◆ Goal of the exercise
Everything in the entries except the pictures must be duplicated exactly.

[Available data — start]

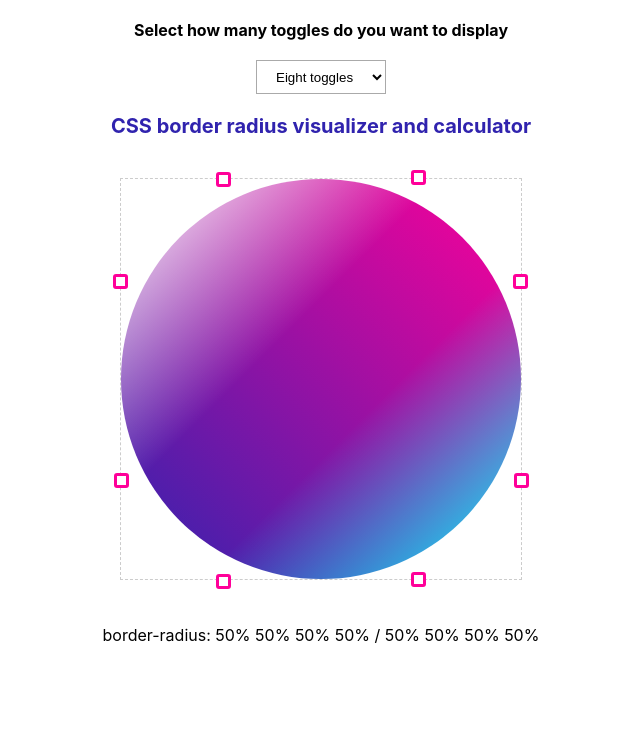
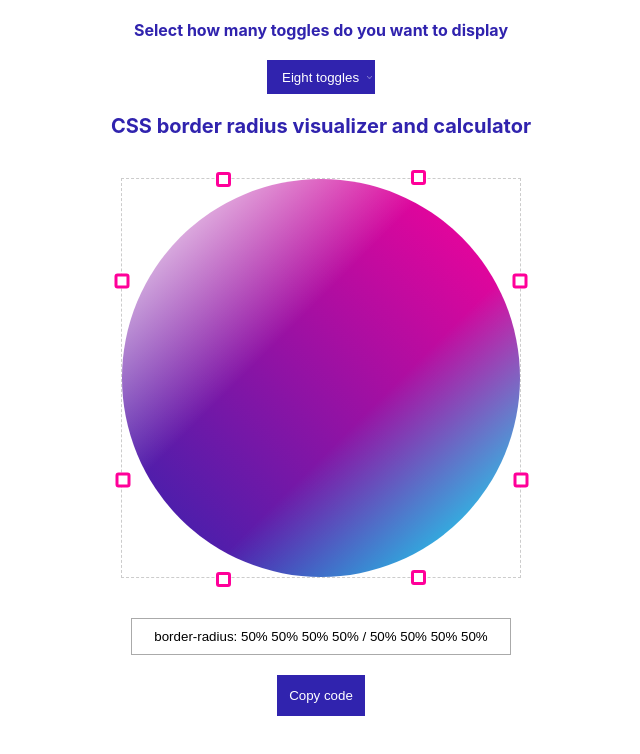
Before and after one commit to mattoofahad/border-radius, a React (Create React App) app: page / in a window 1280 px wide. Shown: the top 754 px of the page, without its empty margins (319-959 px from the left). Built offline with nearby package versions, Linux system fonts and the light colour scheme; the HTML template or start-up script is replaced by a standard one.

Commit message:
Styling the webapp and added copy code function

```diff
--- a/src/App.css
+++ b/src/App.css
@@ -1,3 +1,10 @@
+*,
+:after,
+:before {
+  -webkit-box-sizing: border-box;
+  -moz-box-sizing: border-box;
+  box-sizing: border-box;
+}
 .App {
   width: 400px;
   height: 400px;
@@ -27,12 +34,65 @@ h2 {
   text-align: center;
   padding: 20px 5px;
 }
-
+.selectArea label {
+  color: #3023ae;
+}
 .selectArea select {
-  background-color: #fff;
-  border: 1px solid #aaa;
+  background-color: #3023ae;
+  background-image: url("/assets/freccia.png");
+  background-repeat: no-repeat;
+  background-position: 97.5% 50%;
+  background-size: 5px;
+  color: #fff;
+  -webkit-appearance: none;
+  -moz-appearance: none;
+  border: 0 none;
   height: 34px;
   padding: 0 15px;
+}
+
+.selectArea select option,
+.selectArea select option:hover {
+  background-color: #f09;
+  color: #fff;
+  -webkit-appearance: none;
+  -moz-appearance: none;
+}
+
+.resultBox {
+  text-align: center;
+  margin-top: 30px;
+}
+
+.resultBox .row {
+  padding: 10px 0;
+}
+
+.resultBox input {
+  display: inline-block;
+  margin: 0 auto;
+  line-height: 35px;
+  border: 1px solid #aaa;
+  padding: 0;
+  width: 100%;
+  max-width: 380px;
+  -webkit-appearance: none;
+  -moz-appearance: none;
+}
+
+.resultBox button {
+  width: auto;
+  padding: 13px 12px;
+  background-color: #3023ae;
+  border: 0 none;
+  color: #fff;
+  cursor: pointer;
+  -webkit-appearance: none;
+  -moz-appearance: none;
+}
+.resultBox button:hover,
+.resultBox button:focus {
+  background-color: #f09;
 }
 
 .App .border {
@@ -186,12 +246,14 @@ input[type="range"] {
 /*CODE TAKEN FROM https://css-tricks.com/styling-cross-browser-compatible-range-inputs-css/*/
 input[type="range"] {
   -webkit-appearance: none; /* Hides the slider so that custom slider can be made */
+  -moz-appearance: none;
   width: 100%; /* Specific width is required for Firefox. */
   background: transparent; /* Otherwise white in Chrome */
 }
 
 input[type="range"]::-webkit-slider-thumb {
   -webkit-appearance: none;
+  -moz-appearance: none;
 }
 
 input[type="range"]:focus {
--- a/src/components/Display.js
+++ b/src/components/Display.js
@@ -1,8 +1,39 @@
 import React, { Component } from "react";
 
 class Display extends Component {
+  constructor(props) {
+    super(props);
+    this.handleClick = this.handleClick.bind(this);
+    this.result = React.createRef();
+  }
+
+  handleClick() {
+    /* Select the text field */
+    this.result.current.select();
+    this.result.current.setSelectionRange(0, 99999); /*For mobile devices*/
+
+    /* Copy the text inside the text field */
+    document.execCommand("copy");
+  }
+
   render() {
-    return <div className="out">border-radius: {this.props.style}</div>;
+    console.log(this.props.style);
+    return (
+      <div className="resultBox">
+        <div className="row">
+          <input
+            type="text"
+            ref={this.result}
+            className="out"
+            readOnly
+            value={`border-radius: ${this.props.style}`}
+          ></input>
+        </div>
+        <div className="row">
+          <button onClick={this.handleClick}>Copy code</button>
+        </div>
+      </div>
+    );
   }
 }
 
--- a/src/components/EightValues.js
+++ b/src/components/EightValues.js
@@ -29,8 +29,7 @@ class EightValues extends Component {
     let raggiox10 = this.bottomLeft.current.valueAsNumber;
     let raggioy10 = this.leftRight.current.valueAsNumber;
 
-    return `${raggiox00}% ${raggiox01}% ${raggiox11}% ${raggiox10}% /
-        ${raggioy00}% ${raggioy01}% ${raggioy11}% ${raggioy10}%`;
+    return `${raggiox00}% ${raggiox01}% ${raggiox11}% ${raggiox10}% / ${raggioy00}% ${raggioy01}% ${raggioy11}% ${raggioy10}%`;
   }
 
   changeVal() {
--- a/src/components/FourValues.js
+++ b/src/components/FourValues.js
@@ -34,8 +34,7 @@ class FourValues extends Component {
     //leftRight
     let raggioy10 = 100 - this.left.current.valueAsNumber;
 
-    return `${raggiox00}% ${raggiox01}% ${raggiox11}% ${raggiox10}% /
-        ${raggioy00}% ${raggioy01}% ${raggioy11}% ${raggioy10}%`;
+    return `${raggiox00}% ${raggiox01}% ${raggiox11}% ${raggiox10}% / ${raggioy00}% ${raggioy01}% ${raggioy11}% ${raggioy10}%`;
   }
 
   changeVal() {
--- a/src/components/Title.js
+++ b/src/components/Title.js
@@ -3,7 +3,7 @@ import React from "react";
 const Title = () => {
   return (
     <div className="title">
-      <h1>CSS border radius visualizer and calculator </h1>
+      <h1>CSS border radius visualizer and calculator</h1>
       {/* <h2>{props.title}</h2> */}
     </div>
   );
```
Also changed, not shown: public/assets/freccia.png (added).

[Available data — finish]

◆ Response
Before and after one commit to mattoofahad/border-radius, a React (Create React App) app: page / in a window 1280 px wide. Shown: the top 754 px of the page, without its empty margins (319-959 px from the left). Built offline with nearby package versions, Linux system fonts and the light colour scheme; the HTML template or start-up script is replaced by a standard one.

Commit message:
Styling the webapp and added copy code function

```diff
--- a/src/App.css
+++ b/src/App.css
@@ -1,3 +1,10 @@
+*,
+:after,
+:before {
+  -webkit-box-sizing: border-box;
+  -moz-box-sizing: border-box;
+  box-sizing: border-box;
+}
 .App {
   width: 400px;
   height: 400px;
@@ -27,12 +34,65 @@ h2 {
   text-align: center;
   padding: 20px 5px;
 }
-
+.selectArea label {
+  color: #3023ae;
+}
 .selectArea select {
-  background-color: #fff;
-  border: 1px solid #aaa;
+  background-color: #3023ae;
+  background-image: url("/assets/freccia.png");
+  background-repeat: no-repeat;
+  background-position: 97.5% 50%;
+  background-size: 5px;
+  color: #fff;
+  -webkit-appearance: none;
+  -moz-appearance: none;
+  border: 0 none;
   height: 34px;
   padding: 0 15px;
+}
+
+.selectArea select option,
+.selectArea select option:hover {
+  background-color: #f09;
+  color: #fff;
+  -webkit-appearance: none;
+  -moz-appearance: none;
+}
+
+.resultBox {
+  text-align: center;
+  margin-top: 30px;
+}
+
+.resultBox .row {
+  padding: 10px 0;
+}
+
+.resultBox input {
+  display: inline-block;
+  margin: 0 auto;
+  line-height: 35px;
+  border: 1px solid #aaa;
+  padding: 0;
+  width: 100%;
+  max-width: 380px;
+  -webkit-appearance: none;
+  -moz-appearance: none;
+}
+
+.resultBox button {
+  width: auto;
+  padding: 13px 12px;
+  background-color: #3023ae;
+  border: 0 none;
+  color: #fff;
+  cursor: pointer;
+  -webkit-appearance: none;
+  -moz-appearance: none;
+}
+.resultBox button:hover,
+.resultBox button:focus {
+  background-color: #f09;
 }
 
 .App .border {
@@ -186,12 +246,14 @@ input[type="range"] {
 /*CODE TAKEN FROM https://css-tricks.com/styling-cross-browser-compatible-range-inputs-css/*/
 input[type="range"] {
   -webkit-appearance: none; /* Hides the slider so that custom slider can be made */
+  -moz-appearance: none;
   width: 100%; /* Specific width is required for Firefox. */
   background: transparent; /* Otherwise white in Chrome */
 }
 
 input[type="range"]::-webkit-slider-thumb {
   -webkit-appearance: none;
+  -moz-appearance: none;
 }
 
 input[type="range"]:focus {
--- a/src/components/Display.js
+++ b/src/components/Display.js
@@ -1,8 +1,39 @@
 import React, { Component } from "react";
 
 class Display extends Component {
+  constructor(props) {
+    super(props);
+    this.handleClick = this.handleClick.bind(this);
+    this.result = React.createRef();
+  }
+
+  handleClick() {
+    /* Select the text field */
+    this.result.current.select();
+    this.result.current.setSelectionRange(0, 99999); /*For mobile devices*/
+
+    /* Copy the text inside the text field */
+    document.execCommand("copy");
+  }
+
   render() {
-    return <div className="out">border-radius: {this.props.style}</div>;
+    console.log(this.props.style);
+    return (
+      <div className="resultBox">
+        <div className="row">
+          <input
+            type="text"
+            ref={this.result}
+            className="out"
+            readOnly
+            value={`border-radius: ${this.props.style}`}
+          ></input>
+        </div>
+        <div className="row">
+          <button onClick={this.handleClick}>Copy code</button>
+        </div>
+      </div>
+    );
   }
 }
 
--- a/src/components/EightValues.js
+++ b/src/components/EightValues.js
@@ -29,8 +29,7 @@ class EightValues extends Component {
     let raggiox10 = this.bottomLeft.current.valueAsNumber;
     let raggioy10 = this.leftRight.current.valueAsNumber;
 
-    return `${raggiox00}% ${raggiox01}% ${raggiox11}% ${raggiox10}% /
-        ${raggioy00}% ${raggioy01}% ${raggioy11}% ${raggioy10}%`;
+    return `${raggiox00}% ${raggiox01}% ${raggiox11}% ${raggiox10}% / ${raggioy00}% ${raggioy01}% ${raggioy11}% ${raggioy10}%`;
   }
 
   changeVal() {
--- a/src/components/FourValues.js
+++ b/src/components/FourValues.js
@@ -34,8 +34,7 @@ class FourValues extends Component {
     //leftRight
     let raggioy10 = 100 - this.left.current.valueAsNumber;
 
-    return `${raggiox00}% ${raggiox01}% ${raggiox11}% ${raggiox10}% /
-        ${raggioy00}% ${raggioy01}% ${raggioy11}% ${raggioy10}%`;
+    return `${raggiox00}% ${raggiox01}% ${raggiox11}% ${raggiox10}% / ${raggioy00}% ${raggioy01}% ${raggioy11}% ${raggioy10}%`;
   }
 
   changeVal() {
--- a/src/components/Title.js
+++ b/src/components/Title.js
@@ -3,7 +3,7 @@ import React from "react";
 const Title = () => {
   return (
     <div className="title">
-      <h1>CSS border radius visualizer and calculator </h1>
+      <h1>CSS border radius visualizer and calculator</h1>
       {/* <h2>{props.title}</h2> */}
     </div>
   );
```
Also changed, not shown: public/assets/freccia.png (added).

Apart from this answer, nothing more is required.